More than 170 people attended the Datacenter Dynamics event in Miami
yesterday. A good showing, I think, for an inaugural show-especially
considering the impact the ongoing financial crisis has had on financial firms
and business, both in the U.S. and worldwide.
Steve Worn, CTO and group director of Data Center Dynamics certainly seemed pleased, especially with the turnout from the Americas. He did take time to lament the Hugo Chavez of Venezuela hadn’t responded to requests to keynote, which may have held down attendance from that nation,
Early morning speaker Ben Stewart, senior vice president, Facilities Engineering of Terramark boosted everyone’s outlook when questions from the aforementioned Mr. Worn led him to comment on the outlook for the entire data center industry. “I’m not seeing any deals getting pulled back. If anything, they are getting ramped up,” he said. He also explained that many businesses such as pharmacies and retailers wanted to get out of the data center business, and that some of these companies had built data centers and operations that could no longer meet the demands of their businesses.
On a completely different matter, I’d like to call attention to a very special webinar on November 13th. Eight very special presenters have agreed to help Mission Critical hold the industry’s first electronic town hall meeting, and none of these presenters is running for office. Ask any question you want, and we will answer it. Just visit: webinars.bnpmedia.com to register.
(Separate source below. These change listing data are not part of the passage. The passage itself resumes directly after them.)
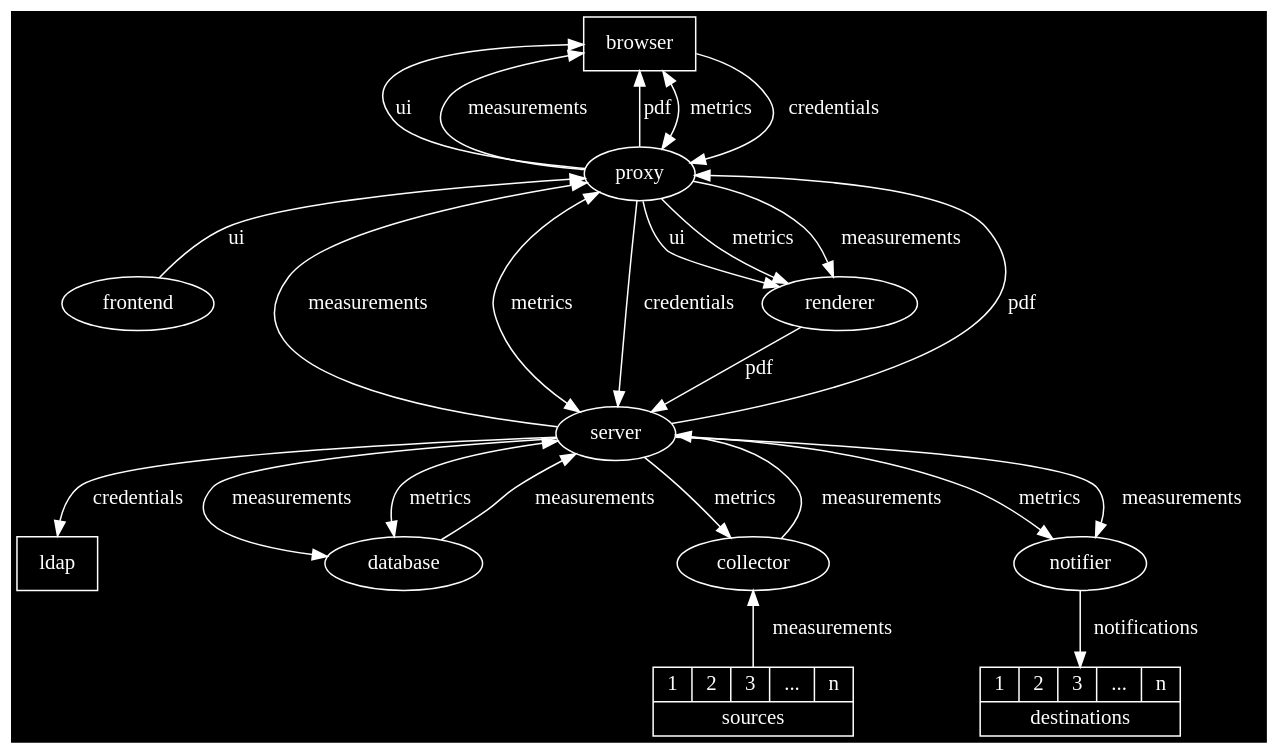
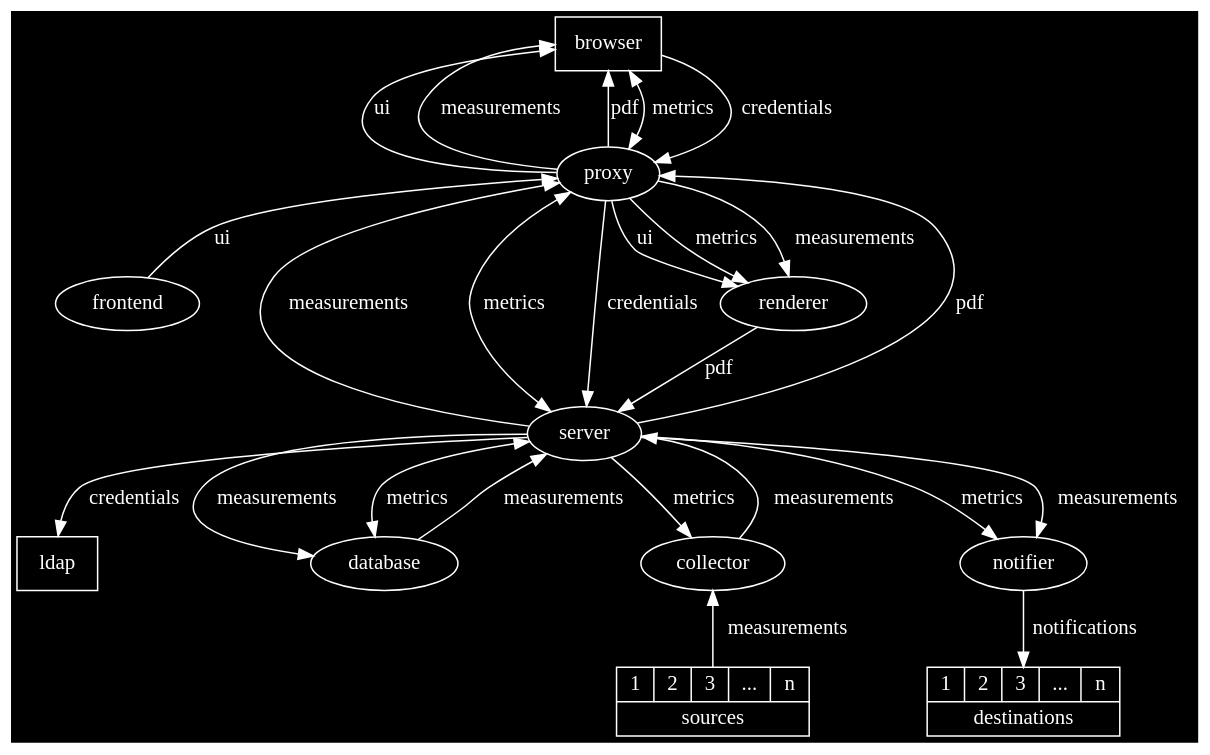
The diagram in docs/src/components-dark.dot (ICTU/quality-time), drawn with Graphviz before and after one commit. The commit also changed 1 other file, not shown here.

```diff
--- a/docs/src/components-dark.dot
+++ b/docs/src/components-dark.dot
@@ -1,39 +1,33 @@
 digraph {
-  graph [bgcolor=transparant]
-  browser [shape=rectangle, color=white, fontcolor=white]
-  ldap [shape=rectangle, color=white, fontcolor=white]
-  proxy [color=white, fontcolor=white]
-  frontend [color=white, fontcolor=white]
-  server [color=white, fontcolor=white]
-  database [color=white, fontcolor=white]
-  collector [color=white, fontcolor=white]
-  notifier [color=white, fontcolor=white]
-  renderer [color=white, fontcolor=white]
-  source [color=white, fontcolor=white]
-  browser -> proxy [label=ui, dir="back", color=white, fontcolor=white]
-  browser -> proxy [label=measurements, dir="back", color=white, fontcolor=white]
-  browser -> proxy [label=pdf, dir="back", color=white, fontcolor=white]
-  browser -> proxy [label=metrics, dir="both", color=white, fontcolor=white]
-  proxy -> frontend [label=ui, dir="back", color=white, fontcolor=white]
-  proxy -> server [label=measurements, dir="back", color=white, fontcolor=white]
-  proxy -> server [label=metrics, dir="both", color=white, fontcolor=white]
-  server -> database [label=measurements, color=white, fontcolor=white]
-  database -> server [label=measurements, color=white, fontcolor=white]
-  server -> database [label=metrics, dir="both", color=white, fontcolor=white]
-  collector -> server [label=measurements, color=white, fontcolor=white]
-  server -> collector [label=metrics, color=white, fontcolor=white]
-  collector -> source [label=measurements, dir="back", color=white, fontcolor=white]
-  server -> notifier [label=metrics, color=white, fontcolor=white]
-  server -> notifier [label=measurements, color=white, fontcolor=white]
-  notifier -> destination [label=notifications, color=white, fontcolor=white]
-  proxy -> renderer [label=ui, color=white, fontcolor=white]
-  proxy -> renderer [label=metrics, color=white, fontcolor=white]
-  proxy -> renderer [label=measurements, color=white, fontcolor=white]
-  renderer -> server [label=pdf, color=white, fontcolor=white]
-  server -> proxy [label=pdf, color=white, fontcolor=white]
-  browser -> proxy [label=credentials, color=white, fontcolor=white]
-  proxy -> server [label=credentials, color=white, fontcolor=white]
-  server -> ldap [label=credentials, color=white, fontcolor=white]
-  source [label="{{1|2|3|...|n}|sources}" shape=record, color=white, fontcolor=white]
-  destination [label="{{1|2|3|...|n}|destinations}" shape=record, color=white, fontcolor=white]
+  graph [bgcolor=transparant, fontname="SFMono-Regular"]
+  node [color=white, fontcolor=white, fontname="SFMono-Regular"]
+  edge [color=white, fontcolor=white, fontname="SFMono-Regular"]
+  browser [shape=rectangle]
+  ldap [shape=rectangle]
+  browser -> proxy [label=ui, dir="back"]
+  browser -> proxy [label=measurements, dir="back"]
+  browser -> proxy [label=pdf, dir="back"]
+  browser -> proxy [label=metrics, dir="both"]
+  proxy -> frontend [label=ui, dir="back"]
+  proxy -> server [label=measurements, dir="back"]
+  proxy -> server [label=metrics, dir="both"]
+  server -> database [label=measurements]
+  database -> server [label=measurements]
+  server -> database [label=metrics, dir="both"]
+  collector -> server [label=measurements]
+  server -> collector [label=metrics]
+  collector -> source [label=measurements, dir="back"]
+  server -> notifier [label=metrics]
+  server -> notifier [label=measurements]
+  notifier -> destination [label=notifications]
+  proxy -> renderer [label=ui]
+  proxy -> renderer [label=metrics]
+  proxy -> renderer [label=measurements]
+  renderer -> server [label=pdf]
+  server -> proxy [label=pdf]
+  browser -> proxy [label=credentials]
+  proxy -> server [label=credentials]
+  server -> ldap [label=credentials]
+  source [label="{{1|2|3|...|n}|sources}" shape=record]
+  destination [label="{{1|2|3|...|n}|destinations}" shape=record]
 }
```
You can post a question there during the registration process or by visiting a new dedicated blog on our home page or by emailing me at firstname.lastname@example.org.
We won’t be hiding these results either. The 7x24Exchange has agreed to give our group some time at their upcoming meeting to present findings from our event. We hope to explore ways to make this a permanent forum for airing your views.
Finally, my friends from ASCO forwarded an article detailing the potential for power shortages in 2009. They believe that potential power shortages highlight the need for business-critical operations to ensure power reliability with on-site power generation.
I can’t say that I disagree, but the whole discussion put me in a very foul mood about how both presidential campaigns have reduced the energy discussion to oil supply and oil-related issues. Even the renewable and nuclear discussions highlight ignore our homegrown problems with reliability in favor of achieving independence from oil from foreign nations.
Excuse me? Oil is basically a transportation fuel. Imagine the pain if we run out of electricity. Californians surely remember. Can’t we hear something meaningful about power reliability?